If you’ve been injured by a medication, or saw a ‘bad drug’ television commercial that related to you, use the contact form on the right, call my office toll-free at 844-459-8719, or send me an email at

How are drug lawsuits and medical device lawsuits filed? Are they class actions?

Most drug and medical device lawsuits are not class actions. In a class action, the case is controlled by a handful of plaintiffs and their lawyers. Most critically, if a settlement is reached, then every plaintiff has to accept that settlement or “opt-out” and try to bring their case individually, which is often too expensive and risky to do. These days, most “mass torts” claims, like claims for injuries from prescription drugs and medical devices, are handled in “consolidated” litigation, which is different from a class action.

In “consolidated” litigation, each individual lawsuit is filed separately. The courts, however, “consolidate” these cases together so that they are handled by a single court. Usually, there will be a consolidated litigation in federal court and a consolidated litigation in state court. In these consolidated cases, the court will typically appoint a large group of lawyers from different firms to perform the pre-trial work for all of the plaintiffs. That work includes obtaining and reviewing millions of pages of documents from the drug or medical device company, as well as hiring and working with top-notch experts in relevant medical fields. Then, the court picks a small number of cases, called “bellwethers,” to hold a jury trial. These bellwethers are intended to provide information to everyone — the plaintiffs, the defendants, and the courts — about how successful these cases are in jury trials, such as how often they win, what kinds of issues make them more likely to be won, and what amount of compensation the injured people are awarded by the jury.

How do drug lawsuit settlements and medical device lawsuit settlements happen? What kinds of settlement amounts are awarded?

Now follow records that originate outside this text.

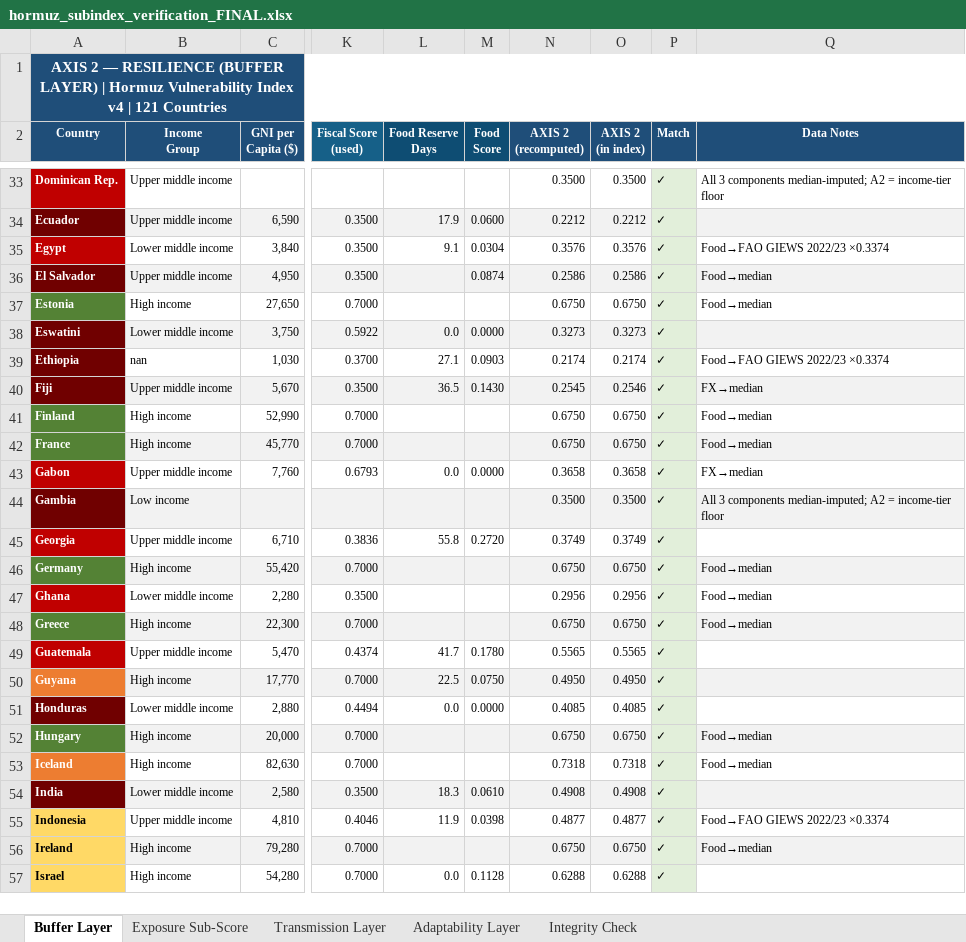
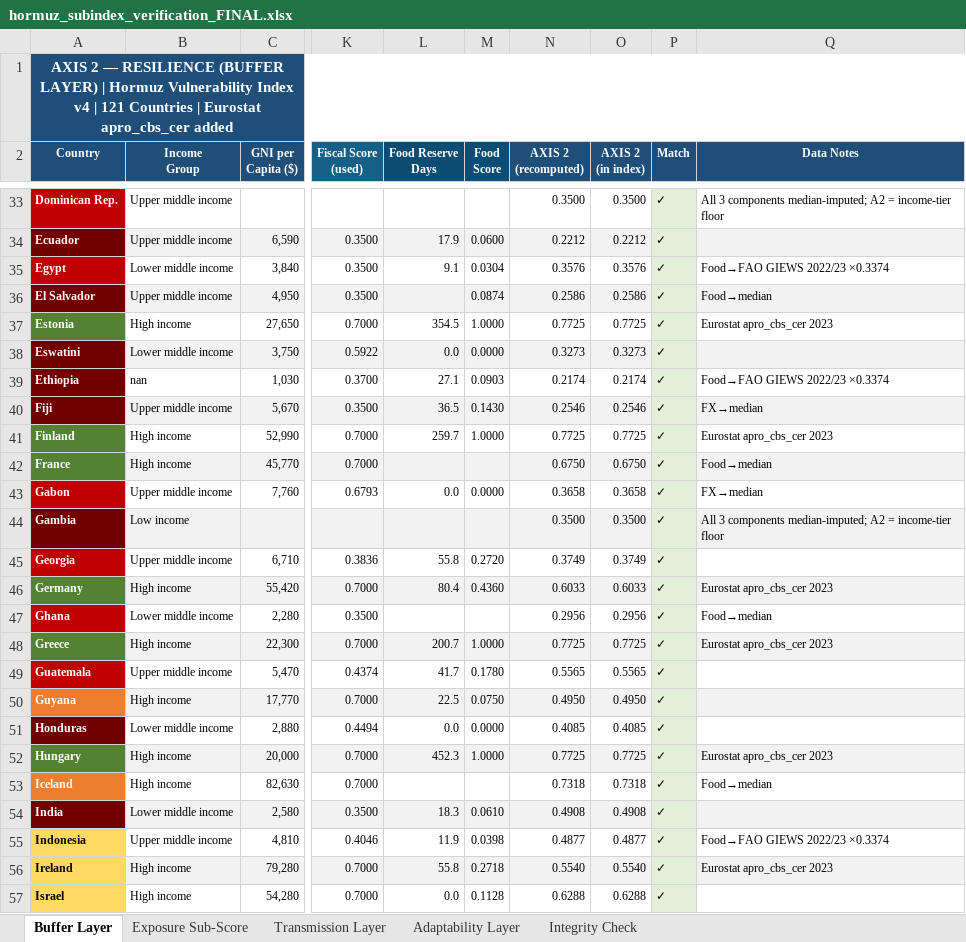
Before and after one commit to solus-ersatz/cookedindex, an Excel workbook: hormuz_subindex_verification_FINAL.xlsx, sheet Buffer Layer, drawn as a sheet; only a part is shown, gaps mark what is left out; values as stored, in another font and other column widths than the file's, no borders; the diff covers the shown part only; the diff names each change by its address in the sheet, - before the commit and + after, or states it on an @@ line.

```diff
--- a/hormuz_subindex_verification_FINAL.xlsx (sheet Buffer Layer)
+++ b/hormuz_subindex_verification_FINAL.xlsx (sheet Buffer Layer)
-A1 (Country): …121 Countries
+A1 (Country): …121 Countries | Eurostat apro_cbs_cer added
-L37 (Food Reserve Days): (empty)
+L37 (Food Reserve Days): 354.5
-M37 (Food Score): (empty)
+M37 (Food Score): 1.0000
-N37 (AXIS 2 (recomputed)): 0.6750
+N37 (AXIS 2 (recomputed)): 0.7725
-O37 (AXIS 2 (in index)): 0.6750
+O37 (AXIS 2 (in index)): 0.7725
-Q37 (Data Notes): Food→median
+Q37 (Data Notes): Eurostat apro_cbs_cer 2023
-N40 (AXIS 2 (recomputed)): 0.2545
+N40 (AXIS 2 (recomputed)): 0.2546
-L41 (Food Reserve Days): (empty)
+L41 (Food Reserve Days): 259.7
-M41 (Food Score): (empty)
+M41 (Food Score): 1.0000
-N41 (AXIS 2 (recomputed)): 0.6750
+N41 (AXIS 2 (recomputed)): 0.7725
-O41 (AXIS 2 (in index)): 0.6750
+O41 (AXIS 2 (in index)): 0.7725
-Q41 (Data Notes): Food→median
+Q41 (Data Notes): Eurostat apro_cbs_cer 2023
-L46 (Food Reserve Days): (empty)
+L46 (Food Reserve Days): 80.4
-M46 (Food Score): (empty)
+M46 (Food Score): 0.4360
-N46 (AXIS 2 (recomputed)): 0.6750
+N46 (AXIS 2 (recomputed)): 0.6033
-O46 (AXIS 2 (in index)): 0.6750
+O46 (AXIS 2 (in index)): 0.6033
-Q46 (Data Notes): Food→median
+Q46 (Data Notes): Eurostat apro_cbs_cer 2023
-L48 (Food Reserve Days): (empty)
+L48 (Food Reserve Days): 200.7
-M48 (Food Score): (empty)
+M48 (Food Score): 1.0000
-N48 (AXIS 2 (recomputed)): 0.6750
+N48 (AXIS 2 (recomputed)): 0.7725
-O48 (AXIS 2 (in index)): 0.6750
+O48 (AXIS 2 (in index)): 0.7725
-Q48 (Data Notes): Food→median
+Q48 (Data Notes): Eurostat apro_cbs_cer 2023
-L52 (Food Reserve Days): (empty)
+L52 (Food Reserve Days): 452.3
-M52 (Food Score): (empty)
+M52 (Food Score): 1.0000
-N52 (AXIS 2 (recomputed)): 0.6750
+N52 (AXIS 2 (recomputed)): 0.7725
-O52 (AXIS 2 (in index)): 0.6750
+O52 (AXIS 2 (in index)): 0.7725
-Q52 (Data Notes): Food→median
+Q52 (Data Notes): Eurostat apro_cbs_cer 2023
-L56 (Food Reserve Days): (empty)
+L56 (Food Reserve Days): 55.8
-M56 (Food Score): (empty)
+M56 (Food Score): 0.2718
-N56 (AXIS 2 (recomputed)): 0.6750
+N56 (AXIS 2 (recomputed)): 0.5540
-O56 (AXIS 2 (in index)): 0.6750
+O56 (AXIS 2 (in index)): 0.5540
-Q56 (Data Notes): Food→median
+Q56 (Data Notes): Eurostat apro_cbs_cer 2023
```
Also changed, not shown: 56 edited cells and cell formats elsewhere in this sheet, sheet Integrity Check, sheet Exposure Sub-Score, sheet Transmission Layer, sheet Adaptability Layer, hormuz_vulnerability_index_v4_russia_FINAL.xlsx.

Every case is different and there are no guarantees that future cases will be handled like past cases. There are, however, some recurring themes in settlements of drug lawsuits and medical device lawsuits. The two main types of settlements are “global” settlements and “inventory” settlements. In a global settlement, all of the lawsuits are settled at once, using pre-defined criteria for the evaluation of cases that has been negotiated with a group of the plaintiffs’ lawyers. In an inventory settlement, law firms settle all of the cases they have on file, using criteria agreed to by that specific law firm. In each instance, each individual plaintiff has the right to refuse the settlement.

The settlement amounts involve a variety of factors. Obviously, the plaintiffs’ lawyers would like these amounts to be as high as possible, because they are paid on a contingent fee, where the amount they earn is a part of what their client earns. But the issue is: what will the defendants pay? Often, these settlement amounts are determined by a variety of factors, such as:

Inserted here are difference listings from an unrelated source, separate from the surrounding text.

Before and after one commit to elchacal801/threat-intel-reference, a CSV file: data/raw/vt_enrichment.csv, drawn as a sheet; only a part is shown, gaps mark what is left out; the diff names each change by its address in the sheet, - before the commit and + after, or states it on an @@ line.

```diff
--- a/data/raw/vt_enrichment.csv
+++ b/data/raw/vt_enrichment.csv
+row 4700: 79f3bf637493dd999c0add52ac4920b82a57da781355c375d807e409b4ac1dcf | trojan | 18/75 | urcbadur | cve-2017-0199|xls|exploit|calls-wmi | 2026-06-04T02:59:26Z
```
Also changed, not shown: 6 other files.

  • the strength of the evidence in support of the claim
  • the injuries suffered by the plaintiff, such as whether the plaintiff died, the injuries are permanent, or the plaintiff was hospitalized
  • the age of the plaintiff
  • the amount of money needed to pay for future medical care caused by the bad drug or defective medical device

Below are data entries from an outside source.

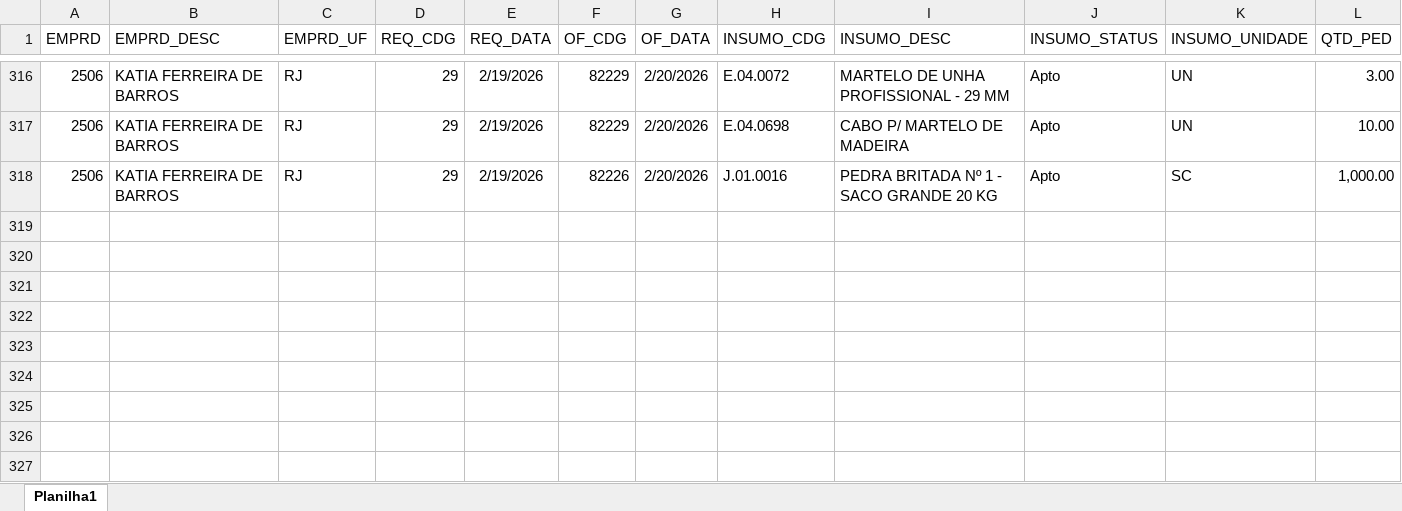
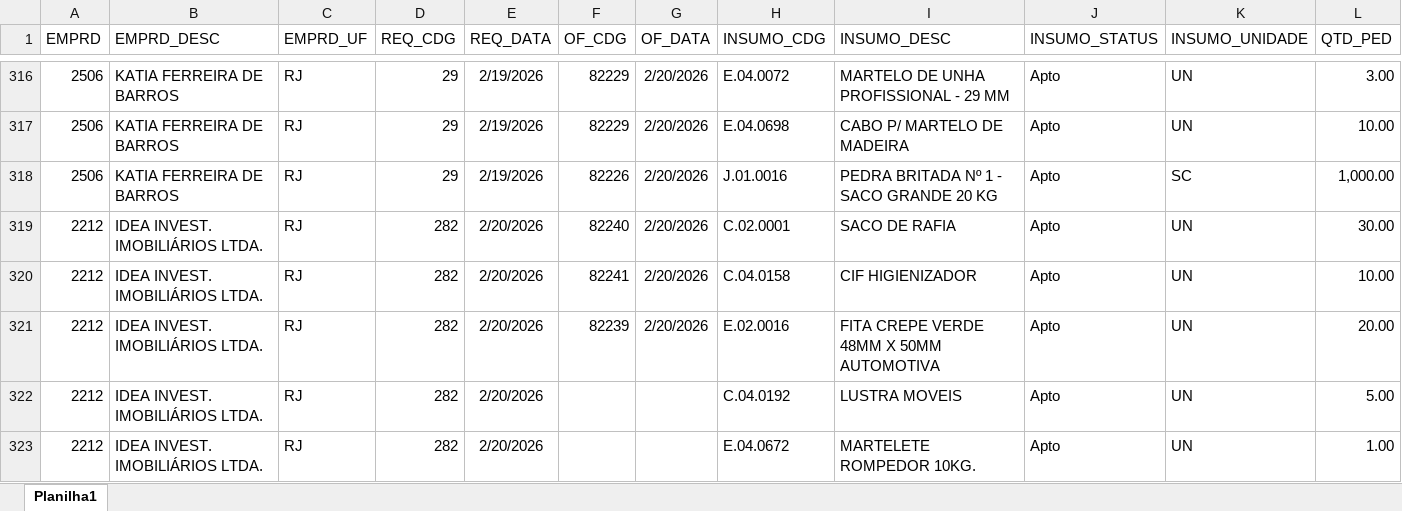
Before and after one commit to Mgiglio98/acompanhamento-requisicoes, an Excel workbook: AcompReq.xlsx, sheet Planilha1, drawn as a sheet; only a part is shown, gaps mark what is left out; values as stored, in another font and other column widths than the file's, no borders; rows hold the shown columns only; the diff covers the shown part only; the diff names each change by its address in the sheet, - before the commit and + after, or states it on an @@ line.

Commit message:
Add files via upload

```diff
--- a/AcompReq.xlsx (sheet Planilha1)
+++ b/AcompReq.xlsx (sheet Planilha1)
+row 319: 2212 | IDEA INVEST. IMOBILIÁRIOS LTDA. | RJ | 282 | 2/20/2026 | 82240 | 2/20/2026 | C.02.0001 | SACO DE RAFIA | Apto | UN | 30.00
+row 320: 2212 | IDEA INVEST. IMOBILIÁRIOS LTDA. | RJ | 282 | 2/20/2026 | 82241 | 2/20/2026 | C.04.0158 | CIF HIGIENIZADOR | Apto | UN | 10.00
+row 321: 2212 | IDEA INVEST. IMOBILIÁRIOS LTDA. | RJ | 282 | 2/20/2026 | 82239 | 2/20/2026 | E.02.0016 | FITA CREPE VERDE 48MM X 50MM AUTOMOTIVA | Apto | UN | 20.00
+row 322: 2212 | IDEA INVEST. IMOBILIÁRIOS LTDA. | RJ | 282 | 2/20/2026 |  |  | C.04.0192 | LUSTRA MOVEIS | Apto | UN | 5.00
+row 323: 2212 | IDEA INVEST. IMOBILIÁRIOS LTDA. | RJ | 282 | 2/20/2026 |  |  | E.04.0672 | MARTELETE ROMPEDOR 10KG. | Apto | UN | 1.00
```
Also changed, not shown: 6 added rows and 1 removed row elsewhere in this sheet.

If you have any questions, feel free to ask! You can also read some of my articles about the legal issues that arise in unsafe drug and medical device litigation: